Your assignment: For this task, copy all of the data below exactly and skip the pictures.
START Data in this exercise
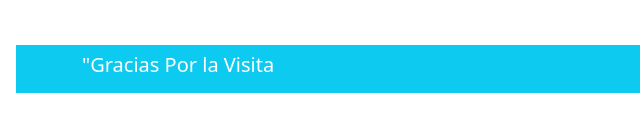
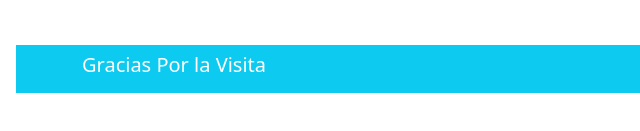
Before and after one commit to JulioApofis/JulioApofis.github.io, a plain HTML site: page conclusion.html in a window 1280 px wide. Shown: the part 471-602 px from the top of the page, 0-640 px from the left. Drawn offline with nearby package versions, Linux system fonts and the light colour scheme.

Commit message:
Ahoras si creo que si son las ultimas

```diff
--- a/conclusion.html
+++ b/conclusion.html
@@ -62,7 +62,7 @@
     <footer>
         <nav class="navbar bg-info">
             <div class="container text-white">
-                <h5>"Gracias Por la Visita</h5>
+                <h5>Gracias Por la Visita</h5>
             </div>
           </nav>
       </footer>
```
Also changed, not shown: constitucionPolitica.html (+1 -1 lines), estructura.html (+1 -1 lines), federacionMexicana.html (+1 -1 lines), laFederacionMexicanaEs.html (+1 -1 lines), poderEjecutivo.html (+1 -1 lines), poderJudicial.html (+1 -1 lines), poderLegislativo.html (+1 -1 lines), queEs.html (+1 -1 lines), relacionesEntrePoderes.html (+1 -1 lines).
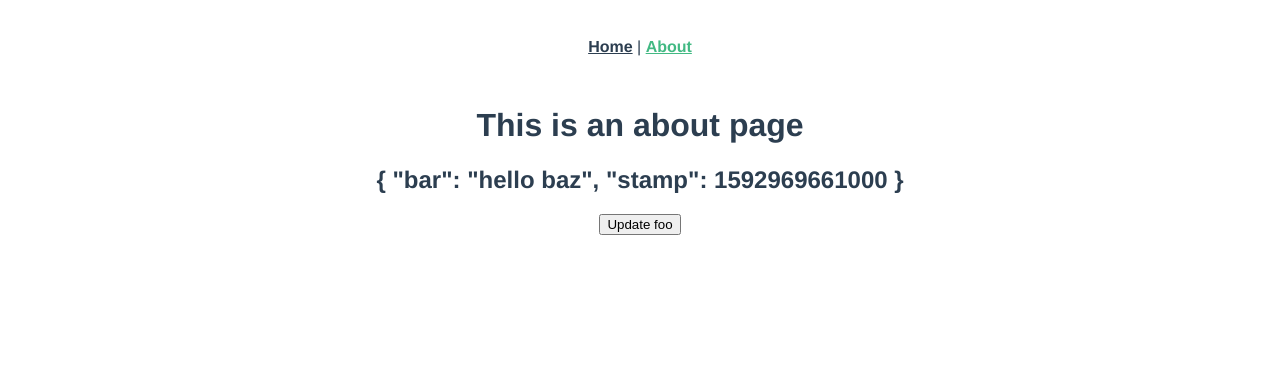
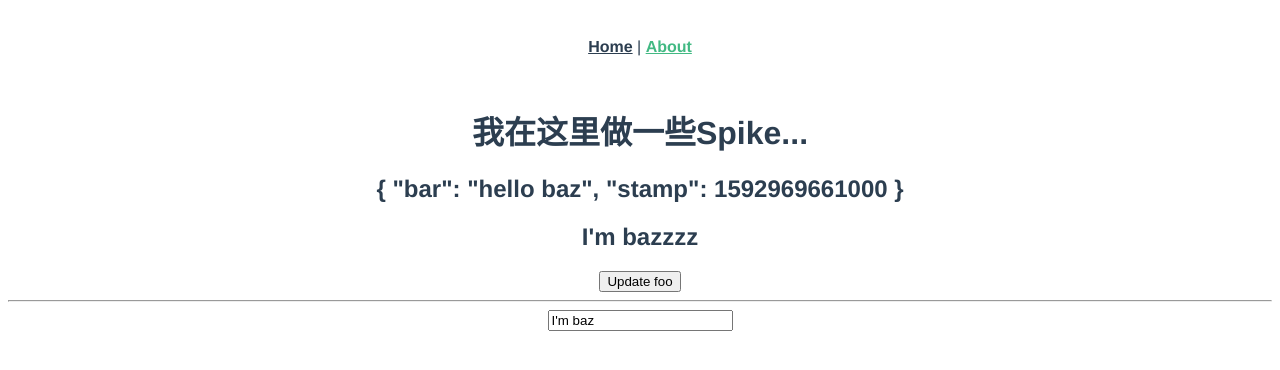
Before and after one commit to fancn21th/0_142_Vue_Spa, a Vue app: page /#/about in a window 1280 px wide. Shown: the top 370 px of the page. Built offline with nearby package versions, Linux system fonts and the light colour scheme.

Commit message:
作用域插槽

```diff
--- /dev/null
+++ b/src/components/HelloBaz.vue
@@ -0,0 +1,20 @@
+<template>
+  <div>
+    <ul>
+      <li v-for="item in items" :item="item" :key="item">
+        <slot :item="item">
+          <!-- fallback content here -->
+        </slot>
+      </li>
+    </ul>
+  </div>
+</template>
+
+<script>
+export default {
+  props: {
+    items: Array,
+    default: () => []
+  }
+};
+</script>
--- a/src/views/About.vue
+++ b/src/views/About.vue
@@ -1,22 +1,38 @@
 <template>
   <div class="about">
-    <h1>This is an about page</h1>
+    <h1>我在这里做一些Spike...</h1>
     <h2>{{ foo }}</h2>
+    <h2>{{ bazzz }}</h2>
     <button @click="updateFoo">Update foo</button>
+    <hr />
+    <input type="text" v-model="baz" />
   </div>
 </template>
-
 
 <script>
 import { mapState } from "vuex";
 
 export default {
+  data: function() {
+    return {
+      baz: "I'm baz",
+      bazzz: "I'm bazzzz"
+    };
+  },
   computed: {
     ...mapState({ foo: state => state.foo })
   },
   methods: {
     updateFoo() {
       this.$store.dispatch("updateFooData");
+    },
+    updateBaz() {
+      this.$store.dispatch("updateFooData");
+    }
+  },
+  watch: {
+    baz: function(newBaz) {
+      this.bazzz = newBaz;
     }
   },
   created() {
--- a/src/views/Home.vue
+++ b/src/views/Home.vue
@@ -1,18 +1,28 @@
 <template>
   <div class="home">
-    <img alt="Vue logo" src="../assets/logo.png" />
-    <HelloWorld msg="Welcome to Your Vue.js App" />
+    <hello-baz :items="fooList">
+      <template v-slot:default="slotProps">{{ slotProps.item }}</template>
+    </hello-baz>
+
+    <button @click="updateFoo">Update Foo</button>
   </div>
 </template>
 
 <script>
-// @ is an alias to /src
-import HelloWorld from "@/components/HelloWorld.vue";
+import HelloBaz from "@/components/HelloBaz.vue";
 
 export default {
   name: "Home",
+  data: function() {
+    return {
+      fooList: ["a", "b"]
+    };
+  },
   components: {
-    HelloWorld
+    HelloBaz
+  },
+  methods: {
+    updateFoo() {}
   }
 };
 </script>
```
END Data in this exercise
Output for this exercise:
Before and after one commit to JulioApofis/JulioApofis.github.io, a plain HTML site: page conclusion.html in a window 1280 px wide. Shown: the part 471-602 px from the top of the page, 0-640 px from the left. Drawn offline with nearby package versions, Linux system fonts and the light colour scheme.

Commit message:
Ahoras si creo que si son las ultimas

```diff
--- a/conclusion.html
+++ b/conclusion.html
@@ -62,7 +62,7 @@
     <footer>
         <nav class="navbar bg-info">
             <div class="container text-white">
-                <h5>"Gracias Por la Visita</h5>
+                <h5>Gracias Por la Visita</h5>
             </div>
           </nav>
       </footer>
```
Also changed, not shown: constitucionPolitica.html (+1 -1 lines), estructura.html (+1 -1 lines), federacionMexicana.html (+1 -1 lines), laFederacionMexicanaEs.html (+1 -1 lines), poderEjecutivo.html (+1 -1 lines), poderJudicial.html (+1 -1 lines), poderLegislativo.html (+1 -1 lines), queEs.html (+1 -1 lines), relacionesEntrePoderes.html (+1 -1 lines).
Before and after one commit to fancn21th/0_142_Vue_Spa, a Vue app: page /#/about in a window 1280 px wide. Shown: the top 370 px of the page. Built offline with nearby package versions, Linux system fonts and the light colour scheme.

Commit message:
作用域插槽

```diff
--- /dev/null
+++ b/src/components/HelloBaz.vue
@@ -0,0 +1,20 @@
+<template>
+  <div>
+    <ul>
+      <li v-for="item in items" :item="item" :key="item">
+        <slot :item="item">
+          <!-- fallback content here -->
+        </slot>
+      </li>
+    </ul>
+  </div>
+</template>
+
+<script>
+export default {
+  props: {
+    items: Array,
+    default: () => []
+  }
+};
+</script>
--- a/src/views/About.vue
+++ b/src/views/About.vue
@@ -1,22 +1,38 @@
 <template>
   <div class="about">
-    <h1>This is an about page</h1>
+    <h1>我在这里做一些Spike...</h1>
     <h2>{{ foo }}</h2>
+    <h2>{{ bazzz }}</h2>
     <button @click="updateFoo">Update foo</button>
+    <hr />
+    <input type="text" v-model="baz" />
   </div>
 </template>
-
 
 <script>
 import { mapState } from "vuex";
 
 export default {
+  data: function() {
+    return {
+      baz: "I'm baz",
+      bazzz: "I'm bazzzz"
+    };
+  },
   computed: {
     ...mapState({ foo: state => state.foo })
   },
   methods: {
     updateFoo() {
       this.$store.dispatch("updateFooData");
+    },
+    updateBaz() {
+      this.$store.dispatch("updateFooData");
+    }
+  },
+  watch: {
+    baz: function(newBaz) {
+      this.bazzz = newBaz;
     }
   },
   created() {
--- a/src/views/Home.vue
+++ b/src/views/Home.vue
@@ -1,18 +1,28 @@
 <template>
   <div class="home">
-    <img alt="Vue logo" src="../assets/logo.png" />
-    <HelloWorld msg="Welcome to Your Vue.js App" />
+    <hello-baz :items="fooList">
+      <template v-slot:default="slotProps">{{ slotProps.item }}</template>
+    </hello-baz>
+
+    <button @click="updateFoo">Update Foo</button>
   </div>
 </template>
 
 <script>
-// @ is an alias to /src
-import HelloWorld from "@/components/HelloWorld.vue";
+import HelloBaz from "@/components/HelloBaz.vue";
 
 export default {
   name: "Home",
+  data: function() {
+    return {
+      fooList: ["a", "b"]
+    };
+  },
   components: {
-    HelloWorld
+    HelloBaz
+  },
+  methods: {
+    updateFoo() {}
   }
 };
 </script>
```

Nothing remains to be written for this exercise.